The Art Of Losing Isn’t Hard To Master

Bishop Nova Scotia Landscapejpg
Elizabeth Bishop Nova Scotia Landscape

“The armored cars of dreams, contrived to let us do so many a dangerous thing.”

Elizabeth Bishop

One Art

by Elizabeth Bishop (1911-1979)

The art of losing isn’t hard to master;
so many things seem filled with the intent
to be lost that their loss is no disaster.

Lose something every day. Accept the fluster
of lost door keys, the hour badly spent.
The art of losing isn’t hard to master.

Then practice losing farther, losing faster:
places, and names, and where it was you meant
to travel. None of these will bring disaster.

I lost my mother’s watch. And look! my last, or
next-to-last, of three loved houses went.
The art of losing isn’t hard to master.

I lost two cities, lovely ones. And, vaster,
some realms I owned, two rivers, a continent.
I miss them, but it wasn’t a disaster.

—Even losing you (the joking voice, a gesture
I love) I shan’t have lied. It’s evident
the art of losing’s not too hard to master
though it may look like (Write it!) like disaster.


One Art is a villanelle.   Villanelle’s are kissing cousins to sonnets.  Like sonnets they are highly structured poems with precise rhyming schemes and line arrangements, but with less emphasis on syllable count per line while always being 19 lines.  Villanelle’s have been around since the 1600’s but the most famous villanelles are from the 20th century, including;  Dylan Thomas’ Do Not Go Gentle Into That Good Night, Sylvia Plath’s Mad Girl Love Story, W. H. Auden’s If I Could Tell You and Edwin Arlington Robinson’s The House On The Hill.  I have written a couple of villanelle’s in all their goofy complexity.  They are kind of fun because they take on a life of their own about half way through the writing process.  If you have never tried writing one, give it a go and let the rhyme and structure guide the process and see what your subconscious has been hiding from you. If you have written a villanelle and would like to share it, send it to Fourteenlines10@gmail.com and I’ll post it along with one of my own.

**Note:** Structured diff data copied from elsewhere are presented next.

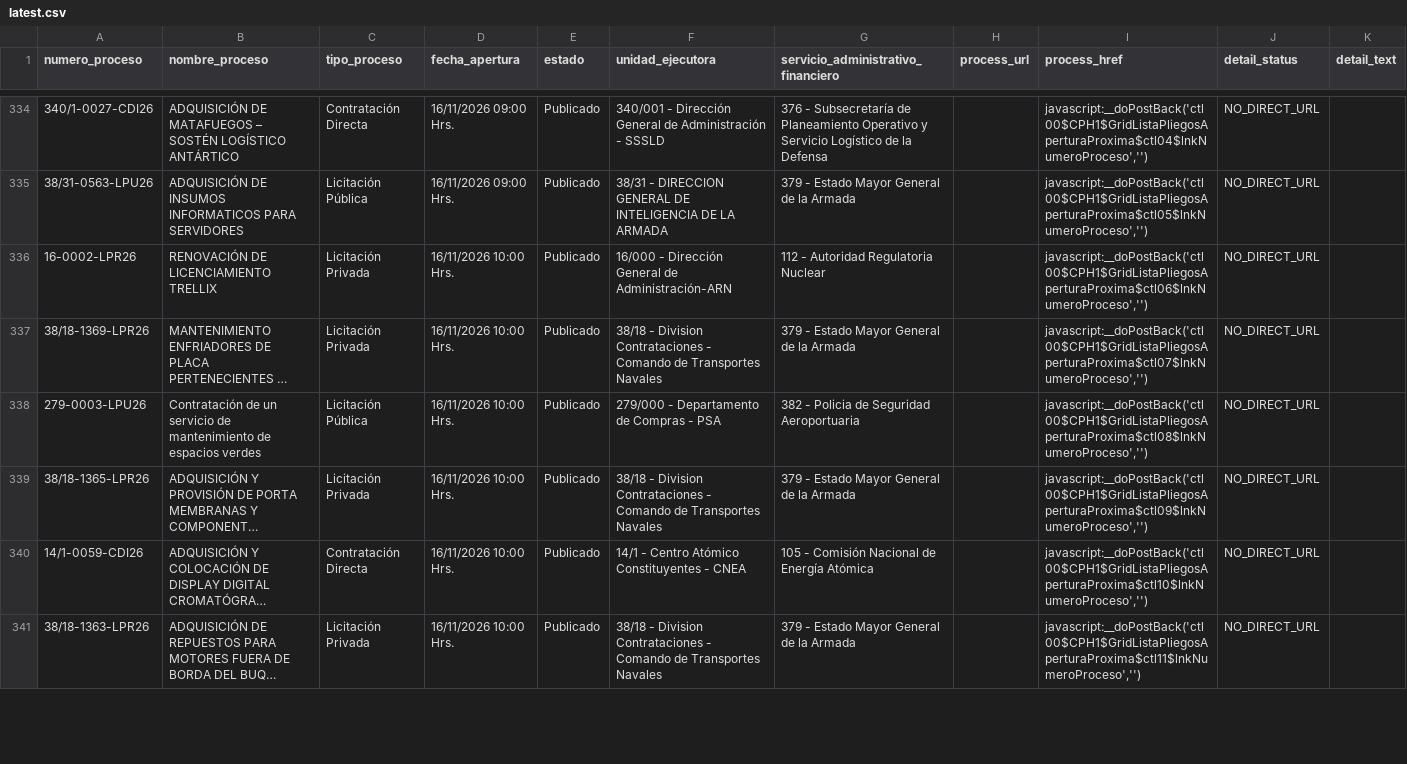
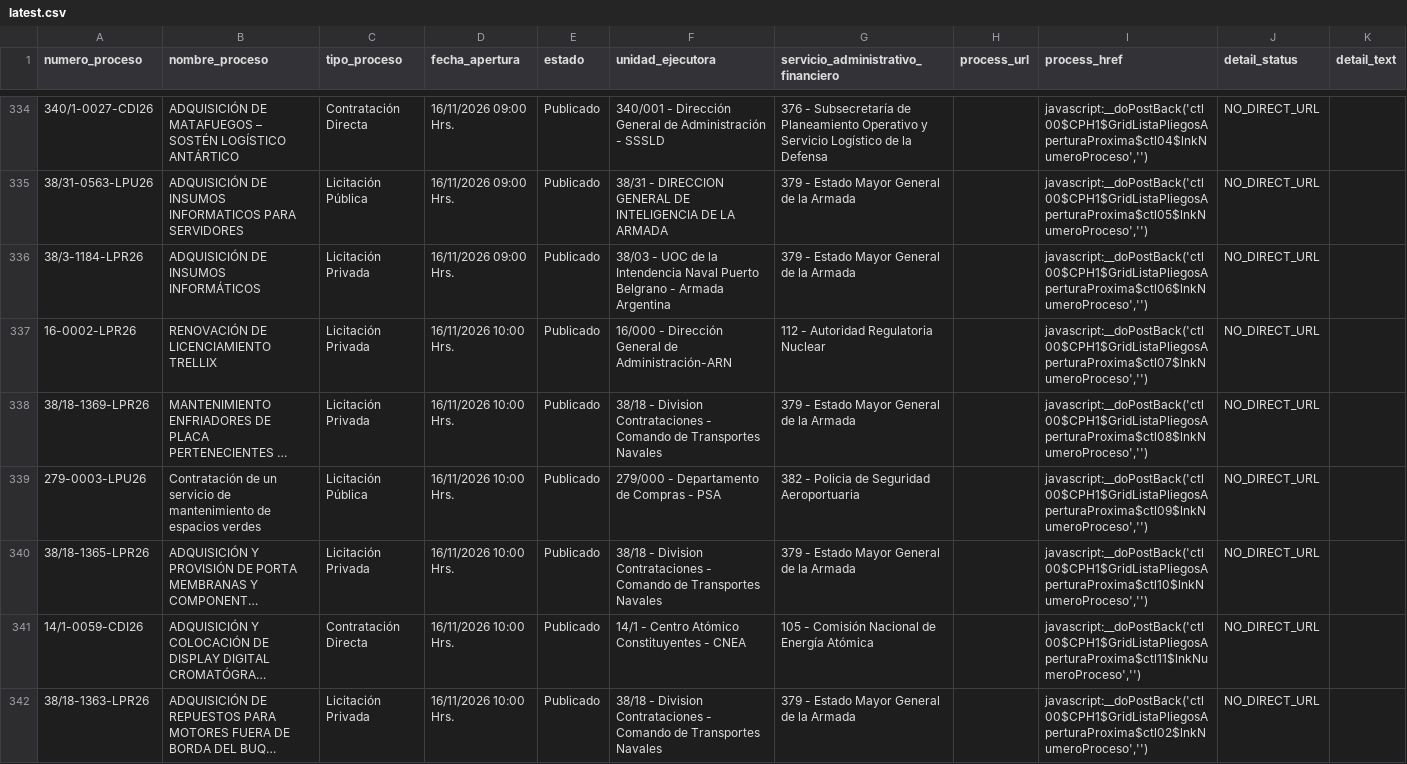
Before and after one commit to AluenParadigma/comprar-ar-data-public, a CSV file: latest.csv, drawn as a sheet; only a part is shown, gaps mark what is left out; long unchanged cells end in …; addresses are those after the commit; the diff covers the shown part only; the diff names each change by its address in the sheet, - before the commit and + after, or states it on an @@ line.

```diff
--- a/latest.csv
+++ b/latest.csv
+row 336: 38/3-1184-LPR26 | ADQUISICIÓN DE INSUMOS INFORMÁTICOS | Licitación Privada | 16/11/2026 09:00 Hrs. | Publicado | 38/03 - UOC de la Intendencia Naval Puerto Belgrano - Armada Argentina | 379 - Estado Mayor General de la Armada |  | javascript:__doPostBack('ctl00$CPH1$GridListaPliegosAperturaProxima$ctl06$lnkNumeroProceso','') | NO_DIRECT_URL
-I337 (process_href): javascript:__doPostBack('ctl00$CPH1$GridListaPliegosAperturaProxima$ctl06$lnkNumeroProceso','')
+I337 (process_href): javascript:__doPostBack('ctl00$CPH1$GridListaPliegosAperturaProxima$ctl07$lnkNumeroProceso','')
-I338 (process_href): javascript:__doPostBack('ctl00$CPH1$GridListaPliegosAperturaProxima$ctl07$lnkNumeroProceso','')
+I338 (process_href): javascript:__doPostBack('ctl00$CPH1$GridListaPliegosAperturaProxima$ctl08$lnkNumeroProceso','')
-I339 (process_href): javascript:__doPostBack('ctl00$CPH1$GridListaPliegosAperturaProxima$ctl08$lnkNumeroProceso','')
+I339 (process_href): javascript:__doPostBack('ctl00$CPH1$GridListaPliegosAperturaProxima$ctl09$lnkNumeroProceso','')
-I340 (process_href): javascript:__doPostBack('ctl00$CPH1$GridListaPliegosAperturaProxima$ctl09$lnkNumeroProceso','')
+I340 (process_href): javascript:__doPostBack('ctl00$CPH1$GridListaPliegosAperturaProxima$ctl10$lnkNumeroProceso','')
-I341 (process_href): javascript:__doPostBack('ctl00$CPH1$GridListaPliegosAperturaProxima$ctl10$lnkNumeroProceso','')
+I341 (process_href): javascript:__doPostBack('ctl00$CPH1$GridListaPliegosAperturaProxima$ctl11$lnkNumeroProceso','')
-I342 (process_href): javascript:__doPostBack('ctl00$CPH1$GridListaPliegosAperturaProxima$ctl11$lnkNumeroProceso','')
+I342 (process_href): javascript:__doPostBack('ctl00$CPH1$GridListaPliegosAperturaProxima$ctl02$lnkNumeroProceso','')
```
Also changed, not shown: 2 added rows, 1 removed row and 125 edited cells elsewhere in this file, 2 other files.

Elizabeth Bishop had the luxury of wealth throughout her lifetime and it afforded her the opportunity to go to Vassar, then travel the world, write poetry and paint. An independent woman of means, she often painted and wrote about subjects that were more aligned with the working class. Bishop understood strife and loss, both of her parents having died when she was very young.  She invested her time well in pursuit of her art, her poetry critically acclaimed, winning the Pulitzer in 1956.

We are adaptable as a species, if at a different rate and to a different extent as individuals. Change and loss is something that is integral to the human experience.  I was watching the movie A Little Chaos, and Kate Winslet’s pivotal moment in the film is when she addresses the King with  a metaphor, the wise rose, as a way of reminding the King about the beauty of his aging lovers. She give’s the King a rose and tells him the rose is oblivious to all the stages of its life, wilting, dropping its petals and forming a seed head to foster the next generation. She shifts the King’s perspective by saying it is only the gardener who tends the rose that morns its fading beauty.  Many of us are mourning the things we are losing or have lost.   Its good to remember loss is part of our nature too, and even faded  or remembered beauty is beautiful, as well.

 


Breakfast Song

by Elizabeth Bishop

My love, my saving grace,
your eyes are awfully blue.
I kiss your funny face,
your coffee-flavored mouth.
Last night I slept with you.
Today I love you so
how can I bear to go
(as soon I must, I know)
to bed with ugly death
in that cold, filthy place,
to sleep there without you,
without the easy breath
and nightlong, limblong warmth
I’ve grown accustomed to?
—Nobody wants to die;
tell me it is a lie!
But no, I know it’s true.
It’s just the common case;
there’s nothing one can do.
My love, my saving grace,
your eyes are awfully blue
early and instant blue.